Snack time: How to get a dog’s attention for a great pet portrait
We are on a routine in the Schneider household, including snack time.
If I stay in bed any later than 5:30 a.m., I hear about it.
I get up, I drag my ass downstairs and fill Bella’s bowl full of kibble.
Eat my own breakfast.
Make my coffee … a 16 oz. triple shot non-fat macchiato with caramel drizzle, thank you.
Then turn to head to the livingroom and there she sits, her eyes darting to the top of the fridge.
Where we keep the snacks.
She looks at me, looks at the fridge, looks at me, looks at the fridge, looks at me …
Every morning, I sigh, place my coffee mug on the counter and reach in the direction of the snacks.
I know my role.
Snack time is usually great for bribery
Most dogs will do damn near anything for a snack.
A good sit, come when they’re called, play dead, roll over, run around a circle … you name it.
Not a Maremma sheepdog, whose breed traits define the words “stubborn” and “independent.”
They’re free thinkers, you see, bred to make their own decisions with the ultimate goal of protecting their flock. Shep wasn’t much different.
You can call a Maremma’s name, then watch her hear you, think about acknowledging you and ultimately ignore you. There’s something better to do, like sit right over here.
She loves her snacks. There’s no doubt.
But when we’re out in public or hiking or whatever, treats are not effective. Getting her to pose for a really awesome pet portrait of her? Good luck.
She will not respond in the same way some dogs do.
The backyard is a little different.
Bella doesn’t have to be on high alert all the time; thus, she’s a little more responsive.
She will sit like a pretty girl.
And she will jump for a treat.
She will even sit and stay while I sprint across the backyard and crouch to get set.

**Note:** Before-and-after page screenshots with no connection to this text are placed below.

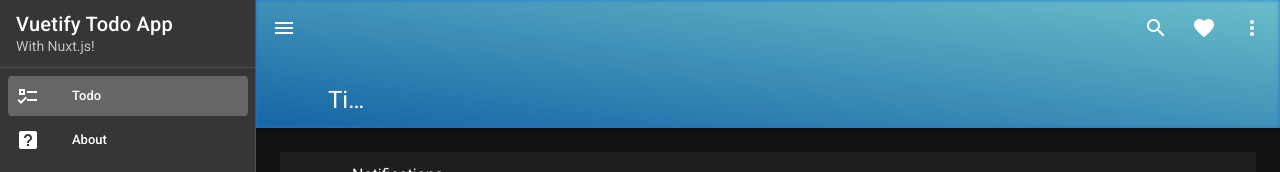
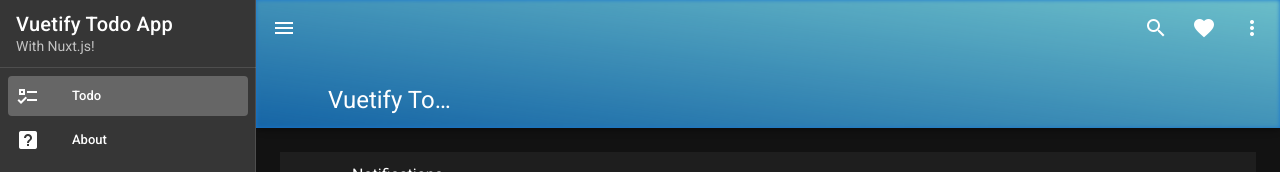
Before and after one commit to atakanteko/vuetify-nuxt-todo, a Nuxt app: page / in a window 1280 px wide. Shown: the top 172 px of the page. Built offline with nearby package versions, Linux system fonts and the light colour scheme.

Commit message:
change title

```diff
--- a/layouts/default.vue
+++ b/layouts/default.vue
@@ -54,7 +54,7 @@
 
       <v-app-bar-nav-icon @click='drawer = !drawer'></v-app-bar-nav-icon>
 
-      <v-app-bar-title>Title</v-app-bar-title>
+      <v-app-bar-title>Vuetify Todo</v-app-bar-title>
 
       <v-spacer></v-spacer>
 
```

So long as I have a great treat in my hand, she will come when called.
Boredom sets in for both of us quickly, though. (We have a lack of patience in common, along with our stubbornness and desire for independence.)
And she’d rather get her treats the easy way.
Better places for a pet portrait
We’d much rather be out in the wild.
Trying to get a portrait out of doing tricks for snacks just isn’t our kind of thing. One of my favorite things to do with Bella is to go hunting for great locations for your pet portrait session.
On Wednesday, we went for a hike to the Rocks of Sharon in the Dishman Conservancy Area of Spokane Valley.
(Mind you, I don’t expect you to hike straight up hill for two miles for your session … unless you want to!)
I tried and tried and tried to get a great shot of Bella on the rocks.
No mouth noises.
Nothing was working.
Then I realized why.
I dropped the camera from in front of my face and turned to where Bella was looking.
Lo and behold:
We were being watched.
The puppers came over to say hello before their humans called them off.
I persevered. I summoned every ounce of patience I have and got Bella back on track.
And while she isn’t looking at the camera—watching out for me, I suppose—I’m pretty happy with this image of my little hiker.
No snacks required.
All around the circle
Snack time is the topic for this week’s worldwide blog circle.
Now let’s see how other dog photographers came up with.
Start with Pawparazzi Pet and Animal Photography, presented by Shae Pepper Photography. Read her Snack Time post then click the link at the bottom to get to the next one.
Travel through the circle and when you land back here, you’re home.
Right where you belong.
And if you’re ready to book a session, click this button and let’s get started!